FTC: Consumer Privacy Comments Concerning The Huntington Bancshares Incorporated--P954807
The Future of Electronic Money
What It Means to be "Wired"
Systems There is no longer any argument to be made that PCS have a limited market, or that there is any significant portion of the U.S. population that can remain untouched by the Information Revolution. Fewer than half a million units were sold in 1980; as of 1996, there were more than 27 million personal computers sold per year. And that isn't the whole story. In those sixteen years, we have seen the cost of the "ideal PC" remain level or decrease slightly, as the computing power, speed and flexibility available to the individual have multiplied geometrically. From a hard drive of 20 megabytes with a tiny 640 k of RAM able to run applications at a speed of 10 megahertz, today our home computers store a variety of fantastically complex, powerful applications in their 2 or more gigabytes of hard memory, and use their average 32 megabytes of RAM to run them at speeds of 200 megahertz and even more.
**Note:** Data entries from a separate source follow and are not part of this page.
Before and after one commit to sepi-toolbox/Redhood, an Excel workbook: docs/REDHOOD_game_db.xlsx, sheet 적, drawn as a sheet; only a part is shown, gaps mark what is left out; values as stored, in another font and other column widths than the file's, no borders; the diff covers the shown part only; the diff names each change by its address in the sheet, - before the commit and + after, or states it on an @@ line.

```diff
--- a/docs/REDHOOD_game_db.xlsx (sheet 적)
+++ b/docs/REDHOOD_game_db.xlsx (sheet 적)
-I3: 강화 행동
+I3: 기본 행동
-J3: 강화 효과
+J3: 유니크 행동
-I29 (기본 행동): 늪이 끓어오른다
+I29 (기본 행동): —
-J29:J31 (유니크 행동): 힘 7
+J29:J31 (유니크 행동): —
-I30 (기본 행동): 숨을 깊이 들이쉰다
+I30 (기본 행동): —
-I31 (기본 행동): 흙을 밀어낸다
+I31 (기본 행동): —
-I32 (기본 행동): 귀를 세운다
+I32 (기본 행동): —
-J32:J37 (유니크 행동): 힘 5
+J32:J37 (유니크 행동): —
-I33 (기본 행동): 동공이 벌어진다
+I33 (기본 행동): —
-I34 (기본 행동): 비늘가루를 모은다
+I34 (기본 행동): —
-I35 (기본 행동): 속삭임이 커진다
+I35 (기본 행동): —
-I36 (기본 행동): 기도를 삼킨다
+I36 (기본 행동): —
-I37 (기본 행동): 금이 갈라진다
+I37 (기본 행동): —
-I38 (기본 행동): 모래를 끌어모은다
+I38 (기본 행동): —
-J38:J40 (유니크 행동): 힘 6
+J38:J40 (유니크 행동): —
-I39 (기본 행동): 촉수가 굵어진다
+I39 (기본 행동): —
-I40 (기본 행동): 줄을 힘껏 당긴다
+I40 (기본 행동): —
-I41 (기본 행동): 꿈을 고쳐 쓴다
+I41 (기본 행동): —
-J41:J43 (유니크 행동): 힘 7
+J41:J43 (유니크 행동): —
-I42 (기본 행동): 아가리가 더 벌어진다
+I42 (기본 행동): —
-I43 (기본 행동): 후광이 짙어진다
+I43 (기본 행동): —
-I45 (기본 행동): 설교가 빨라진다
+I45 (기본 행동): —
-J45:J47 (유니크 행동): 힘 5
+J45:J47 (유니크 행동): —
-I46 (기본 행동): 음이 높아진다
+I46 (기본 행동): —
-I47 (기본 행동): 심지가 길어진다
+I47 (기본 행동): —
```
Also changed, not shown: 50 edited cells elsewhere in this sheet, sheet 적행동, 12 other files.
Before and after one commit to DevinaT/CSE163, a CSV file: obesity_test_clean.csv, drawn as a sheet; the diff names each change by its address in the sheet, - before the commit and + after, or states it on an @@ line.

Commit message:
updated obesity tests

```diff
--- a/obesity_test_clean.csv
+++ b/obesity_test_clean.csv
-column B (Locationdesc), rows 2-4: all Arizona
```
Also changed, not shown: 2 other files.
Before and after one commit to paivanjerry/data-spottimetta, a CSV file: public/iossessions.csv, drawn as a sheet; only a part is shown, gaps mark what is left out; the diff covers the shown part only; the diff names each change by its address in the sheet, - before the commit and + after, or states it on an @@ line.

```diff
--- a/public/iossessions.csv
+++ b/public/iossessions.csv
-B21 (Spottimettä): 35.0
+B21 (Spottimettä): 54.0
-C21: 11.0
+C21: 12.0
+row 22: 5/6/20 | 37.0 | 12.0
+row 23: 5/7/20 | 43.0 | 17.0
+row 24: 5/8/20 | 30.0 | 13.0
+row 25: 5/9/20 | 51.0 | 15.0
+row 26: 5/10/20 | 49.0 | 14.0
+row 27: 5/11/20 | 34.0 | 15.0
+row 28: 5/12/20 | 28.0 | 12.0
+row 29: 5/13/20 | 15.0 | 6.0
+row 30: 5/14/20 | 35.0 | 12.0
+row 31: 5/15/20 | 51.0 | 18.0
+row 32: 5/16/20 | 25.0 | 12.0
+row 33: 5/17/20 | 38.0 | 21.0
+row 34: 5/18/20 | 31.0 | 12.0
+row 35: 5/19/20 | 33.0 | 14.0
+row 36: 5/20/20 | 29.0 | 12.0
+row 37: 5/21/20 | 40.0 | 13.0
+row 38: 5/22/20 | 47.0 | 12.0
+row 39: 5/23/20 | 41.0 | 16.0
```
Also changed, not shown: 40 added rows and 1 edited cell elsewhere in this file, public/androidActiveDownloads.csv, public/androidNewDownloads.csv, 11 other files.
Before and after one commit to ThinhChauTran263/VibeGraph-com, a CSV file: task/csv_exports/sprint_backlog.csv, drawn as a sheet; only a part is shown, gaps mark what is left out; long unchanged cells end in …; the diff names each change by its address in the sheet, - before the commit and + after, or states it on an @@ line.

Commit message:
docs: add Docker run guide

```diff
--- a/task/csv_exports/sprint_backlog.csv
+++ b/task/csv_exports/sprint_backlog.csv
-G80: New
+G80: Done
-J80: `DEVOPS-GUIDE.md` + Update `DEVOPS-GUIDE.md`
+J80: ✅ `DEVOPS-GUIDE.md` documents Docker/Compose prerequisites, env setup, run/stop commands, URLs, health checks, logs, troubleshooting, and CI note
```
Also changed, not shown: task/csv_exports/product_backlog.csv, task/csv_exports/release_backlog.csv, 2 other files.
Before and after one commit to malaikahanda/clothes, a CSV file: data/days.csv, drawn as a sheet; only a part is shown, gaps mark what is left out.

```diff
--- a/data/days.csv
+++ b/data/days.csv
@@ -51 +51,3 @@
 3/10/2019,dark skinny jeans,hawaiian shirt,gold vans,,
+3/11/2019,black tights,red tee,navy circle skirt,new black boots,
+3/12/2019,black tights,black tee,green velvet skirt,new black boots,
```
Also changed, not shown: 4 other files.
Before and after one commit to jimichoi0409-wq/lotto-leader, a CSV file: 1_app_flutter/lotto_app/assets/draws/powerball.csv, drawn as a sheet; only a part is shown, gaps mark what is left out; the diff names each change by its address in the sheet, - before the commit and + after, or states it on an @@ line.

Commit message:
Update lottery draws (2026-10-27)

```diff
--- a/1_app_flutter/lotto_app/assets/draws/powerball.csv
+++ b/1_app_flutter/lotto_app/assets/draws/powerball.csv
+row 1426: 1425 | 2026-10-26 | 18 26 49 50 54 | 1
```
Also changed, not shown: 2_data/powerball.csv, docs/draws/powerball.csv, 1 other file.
Today, with innovations such as Java and ActiveX, computers are beginning to do even more, at lower costs.
Those are the numbers. They illustrate something of the magnitude of the change, but little of its quality. As some of the wisest observers, such as MIT's Nicholas Negroponte, have commented, we are not simply shifting work to a new machine; we are experiencing a cultural shift in our whole way of doing things, our expectations of the marketplace, and ultimately our way of perceiving reality. The personal computer has the potential to unify all walks of life, delivering information-and hence power-impartially across all socio-economic lines.*
GRAPHIC - "Americans Are Wired"
* The recent announcement of a new modem by Bell Atlantic, made after the meeting for which this presentation was prepared, will speed change and heighten its effects. The new modem, which is said to move data 70 times fast than today's standard 28.8 speeds, uses existing phone lines to allow data transmission and voice calls over the same line at the same time. The device therefore effectively removes the last major barriers to universal use of the World Wide Web and other home information devices: speed, the need for individuals to add phone lines, and the cost of a more robust communication infrastructure.
What Change Means for Money
Systems The arrival of virtually barrier-free global data communication means two things. First of all, an increasing number of providers of all sorts of goods and services-including financial services-will reach customers and accept payments through an increasing variety of electronic channels.
Directly on the Internet, of course, using world wide web sites, email, and perhaps the improving hybrid of Internet telephony.
Secondly, consumers seeking simplicity will gravitate toward additional, out-of-home electronic delivery channels that will allow their financial transactions to be as integrated as possible. Smart Cards, with smart POS scanners attached to cash registers, vending machines, toll booths and other small-payments locations are already beginning to transform the way even the smallest purchases are made. Video kiosks and public smart phones, and perhaps other new devices, are being or will be deployed for a variety of uses, from bank lending and bill payment to event ticketing, government transactions such as tax payments, and more. Paper checks, paper money, even small change will become less and less common, as transactions are completed and payments finalized and posted in real time, based on the movements of digitized cash. In a little more than two years, according to banking industry specialists, we can expect internet commerce-that is, the direct purchase of goods and services online-to reach about $160 billion a year; at that time, between 70% and 80% of bank transactions will occur electronically.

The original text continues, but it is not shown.